##### Data supplied #####

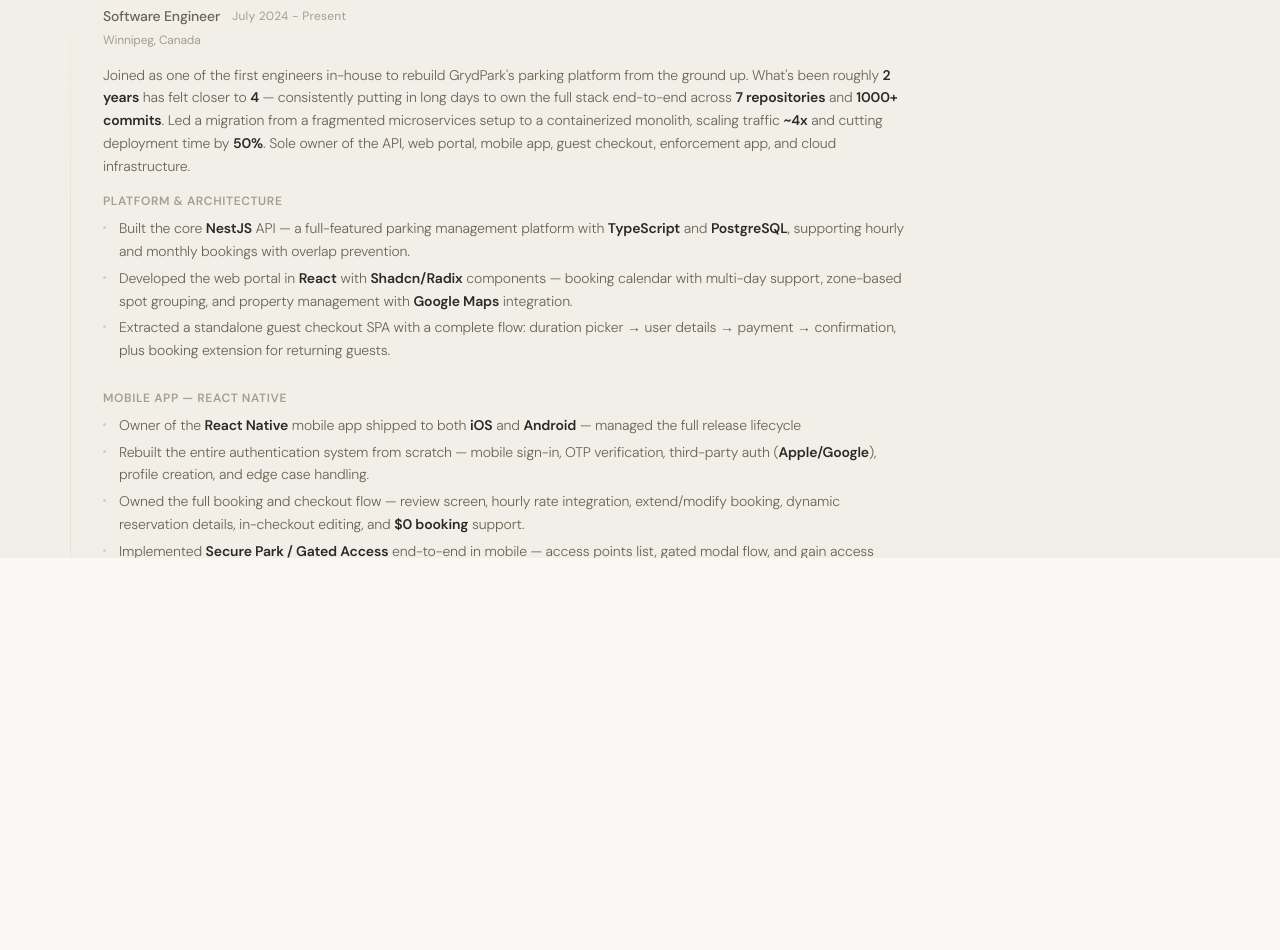
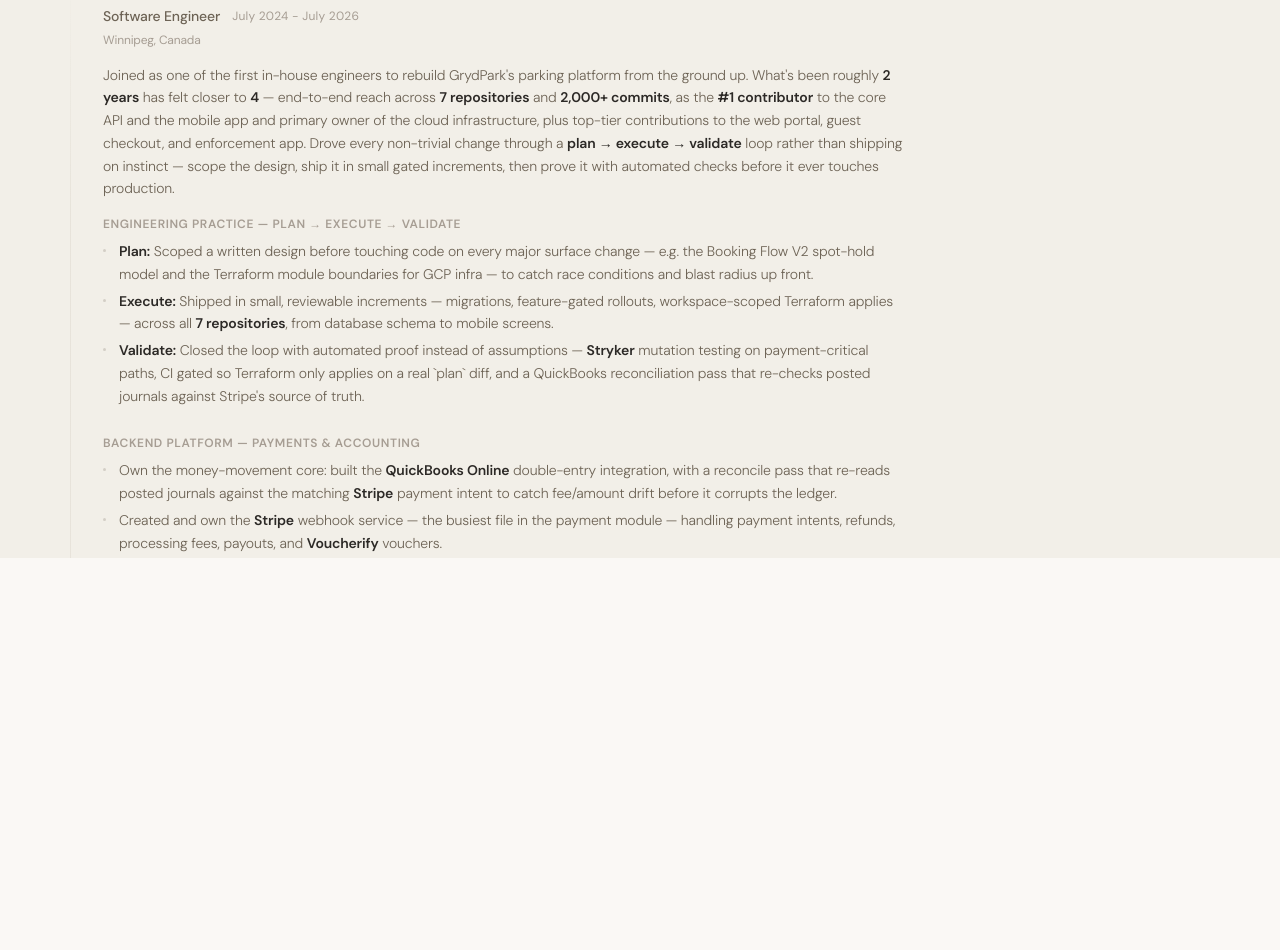
Before and after one commit to danielmai12/dmai-portfolio, a Next.js app: page /experience in a window 1280 px wide. Shown: the part 242-1192 px from the top of the page. Built offline with nearby package versions, Linux system fonts and the light colour scheme.

Commit message:
Update grydpark experience

```diff
--- a/src/app/experience/page.tsx
+++ b/src/app/experience/page.tsx
@@ -23,72 +23,64 @@
   {
     company: "GrydPark",
     url: "https://parkwithgryd.com/",
-    roles: [{ title: "Software Engineer", period: "July 2024 - Present" }],
+    roles: [{ title: "Software Engineer", period: "July 2024 - July 2026" }],
     location: "Winnipeg, Canada",
     narrative:
-      "Joined as one of the first engineers in-house to rebuild GrydPark's parking platform from the ground up. What's been roughly **2 years** has felt closer to **4** — consistently putting in long days to own the full stack end-to-end across **7 repositories** and **1000+ commits**. Led a migration from a fragmented microservices setup to a containerized monolith, scaling traffic **~4x** and cutting deployment time by **50%**. Sole owner of the API, web portal, mobile app, guest checkout, enforcement app, and cloud infrastructure.",
+      "Joined as one of the first in-house engineers to rebuild GrydPark's parking platform from the ground up. What's been roughly **2 years** has felt closer to **4** — end-to-end reach across **7 repositories** and **2,000+ commits**, as the **#1 contributor** to the core API and the mobile app and primary owner of the cloud infrastructure, plus top-tier contributions to the web portal, guest checkout, and enforcement app. Drove every non-trivial change through a **plan → execute → validate** loop rather than shipping on instinct — scope the design, ship it in small gated increments, then prove it with automated checks before it ever touches production.",
     skills: [
       {
-        area: "Platform & Architecture",
+        area: "Engineering Practice — Plan → Execute → Validate",
         items: [
-          "Built the core **NestJS** API — a full-featured parking management platform with **TypeScript** and **PostgreSQL**, supporting hourly and monthly bookings with overlap prevention.",
-          "Developed the web portal in **React** with **Shadcn/Radix** components — booking calendar with multi-day support, zone-based spot grouping, and property management with **Google Maps** integration.",
-          "Extracted a standalone guest checkout SPA with a complete flow: duration picker → user details → payment → confirmation, plus booking extension for returning guests.",
+          "**Plan:** Scoped a written design before touching code on every major surface change — e.g. the Booking Flow V2 spot-hold model and the Terraform module boundaries for GCP infra — to catch race conditions and blast radius up front.",
+          "**Execute:** Shipped in small, reviewable increments — migrations, feature-gated rollouts, workspace-scoped Terraform applies — across all **7 repositories**, from database schema to mobile screens.",
+          "**Validate:** Closed the loop with automated proof instead of assumptions — **Stryker** mutation testing on payment-critical paths, CI gated so Terraform only applies on a real `plan` diff, and a QuickBooks reconciliation pass that re-checks posted journals against Stripe's source of truth.",
+        ],
+      },
+      {
+        area: "Backend Platform — Payments & Accounting",
+        items: [
+          "Own the money-movement core: built the **QuickBooks Online** double-entry integration, with a reconcile pass that re-reads posted journals against the matching **Stripe** payment intent to catch fee/amount drift before it corrupts the ledger.",
+          "Created and own the **Stripe** webhook service — the busiest file in the payment module — handling payment intents, refunds, processing fees, payouts, and **Voucherify** vouchers.",
+          "Led the **Booking Flow V2** rearchitecture: a two-phase hold → confirm model backed by a **pg_cron** job that self-cleans stale holds, eliminating double-booking races.",
+          "Sole architect of **SecurePark**, GrydPark's physical-access product — an OAuth integration with **ButterflyMX** that turns a reservation into automatic gate/door access.",
+          "Built the mobile **BFF** layer and the pay-station/kiosk booking channel, giving app and terminal traffic purpose-built, accounting-safe endpoints instead of reused dashboard APIs.",
         ],
       },
       {
         area: "Mobile App — React Native",
         items: [
-          "Owner of the **React Native** mobile app shipped to both **iOS** and **Android** — managed the full release lifecycle",
-          "Rebuilt the entire authentication system from scratch — mobile sign-in, OTP verification, third-party auth (**Apple/Google**), profile creation, and edge case handling.",
-          "Owned the full booking and checkout flow — review screen, hourly rate integration, extend/modify booking, dynamic reservation details, in-checkout editing, and **$0 booking** support.",
-          "Implemented **Secure Park / Gated Access** end-to-end in mobile — access points list, gated modal flow, and gain access screen.",
-          "Performance-optimized the Explore screen by reducing unnecessary re-renders and refactored core screens (**SpotDetails**, **Receipts**, **Confirmation**, **Vehicle**) for better architecture.",
-          "Shipped cross-platform bug fixes — resolved **Android**-specific crashes, CSS issues, and **iOS** sign-in problems.",
+          "Sole architect of the app's typed **Axios** HTTP client — a single interceptor layer that dedupes concurrent 401/403 failures so one expired token can't trigger duplicate logout/navigation resets.",
+          "Led the mobile **Booking Flow V2** — hold → confirm with in-flight edit and extend, built on a suite of **TanStack Query** hooks against the v2 reservation API.",
+          "Sole architect of the booking-lifecycle notification system — starts-soon / ends-soon / ended local notifications that deep-link straight into Extend, Open Gate, or View Receipt.",
+          "Led passwordless auth (phone **OTP** + **Apple**/**Google** sign-in) and in-app **Secure Park** gate/PIN access.",
+          "Migrated state management toward **Zustand** + **TanStack Query** off legacy Redux, and cut re-renders on the app's hottest screen.",
         ],
       },
       {
-        area: "Payments & Billing",
+        area: "Cloud Infrastructure — Terraform / GCP",
         items: [
-          "Owned end-to-end payment infrastructure processing **$200K+/month** — **Stripe** integration with transaction tracking, refunds, receipt generation, and **Stripe Terminal** for in-person card payments.",
-          "Built **QuickBooks Online** accounting integration for automated journal entries, bill management, and reconciliation.",
-          "Handled GST/tax calculations per state with currency and timezone-aware payment recording.",
+          "Primary author of GrydPark's GCP infrastructure-as-code — modular **Terraform** (GKE, Cloud SQL, static-site, VPC peering, IAM) across dev/stage/prod workspaces with a gated CI pipeline that only applies on a real plan diff.",
+          "Led the **GKE Autopilot** cluster module — Dataplane V2 (Cilium/eBPF), Kubernetes Gateway API, Workload Identity, Managed Prometheus, and autoscaling (VPA/HPA).",
+          "Led a static-site migration moving the portal and enforcement app off always-on **GKE** pods onto **GCS + Cloud CDN** with managed TLS — cutting both hosting cost and cluster load.",
+          "Hardened **Cloud SQL** (PostgreSQL): private VPC peering, pgAudit, point-in-time recovery, and Secret-Manager-sourced credentials.",
+          "Cut Cloud Monitoring/Logging spend by removing redundant metrics once Managed Prometheus covered the same signals.",
         ],
       },
       {
-        area: "Auth & Security",
+        area: "Web Portal & Guest Checkout",
         items: [
-          "Implemented **Firebase Auth** with multi-provider support (Google, Apple) and phone-based OTP guest checkout via **Twilio**.",
-          "Built role-based access control spanning Gryd Admin, Company Admin, Property Manager, and Lot Attendant roles.",
-          "Added **QR code generation** for bookings with anti-scam unique identifiers.",
+          "Built end-to-end operator booking-lifecycle tooling — modify/override/refund/cancel in one panel — plus the SecurePark access-point control UI for BMX gate hardware.",
+          "Founded the standalone **Express Checkout** SPA — scaffolded the entire app (~100 files) from scratch as a lean, dependency-free guest-checkout flow with its own CI/CD.",
+          "Added 15-second live-occupancy polling to the enforcement app, giving officers near-real-time booking state instead of stale snapshots.",
         ],
       },
       {
-        area: "IoT — Secure Park",
-        items: [
-          "Designed and built **Secure Park**, an access control system integrating **ButterflyMX** APIs for secure parking via mobile app and keypad entry.",
-          "Built access point management — operators can open gates remotely and resend PINs to parkers.",
-          "Implemented pincode generation and key code auth for automated entry.",
-        ],
-      },
-      {
-        area: "Infrastructure & DevOps",
-        items: [
-          "Architected **Terraform** IaC with **8 reusable modules** across dev/staging/prod environments.",
-          "Provisioned **GKE Autopilot** clusters with advanced networking, managed Prometheus, and workload identity.",
-          "Set up **Cloud SQL PostgreSQL** with automated backups, point-in-time recovery, and SSL enforcement.",
-          "Built **Cloud CDN + GCS** infrastructure for static site hosting and **Artifact Registry** for Docker image management.",
-          "Created **Cloud Build** CI/CD pipelines with intelligent plan detection and conditional applies.",
-          "Migrated Kubernetes config from manual manifests to **Kustomize** overlays with environment-specific patches.",
-        ],
-      },
-      {
-        area: "Performance & Observability",
+        area: "Performance & Reliability",
         items: [
           "Reduced query latency **~3x** through indexing, pagination, and query optimization — stabilizing production under load.",
-          "Diagnosed and fixed **N+1 query** problems and replaced expensive joins between large tables with **CTEs** to extract only the needed boundary rows, avoiding full cross-table scans.",
-          "Discovered the **nestjs-paginate** offset-based pagination was silently running a full unfiltered count query on every request — migrated to **cursor-based pagination** to eliminate the bottleneck.",
-          "Added live booking **data polling** (15-second auto-refresh) in the enforcement app for real-time parker visibility.",
+          "Diagnosed **N+1** query problems and replaced expensive joins with **CTEs** to pull only the needed boundary rows instead of scanning full tables.",
+          "Found that **nestjs-paginate**'s offset pagination was silently running a full unfiltered count on every request — migrated to **cursor-based pagination** to remove the bottleneck.",
+          "Ran timezone-safe money handling (**Luxon**) across bookings, receipts, and monthly queries so date-sensitive charges compute correctly across jurisdictions.",
         ],
       },
     ],
```
Also changed, not shown: .claude/settings.local.json, 1 other file (tests, documents, lock files or other folders).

#####

Assigned task: Please find every line in the records above that holds the word "Google" and copy it.

Answer box:
-          "Developed the web portal in **React** with **Shadcn/Radix** components — booking calendar with multi-day support, zone-based spot grouping, and property management with **Google Maps** integration.",
-          "Rebuilt the entire authentication system from scratch — mobile sign-in, OTP verification, third-party auth (**Apple/Google**), profile creation, and edge case handling.",
+          "Led passwordless auth (phone **OTP** + **Apple**/**Google** sign-in) and in-app **Secure Park** gate/PIN access.",
-          "Implemented **Firebase Auth** with multi-provider support (Google, Apple) and phone-based OTP guest checkout via **Twilio**.",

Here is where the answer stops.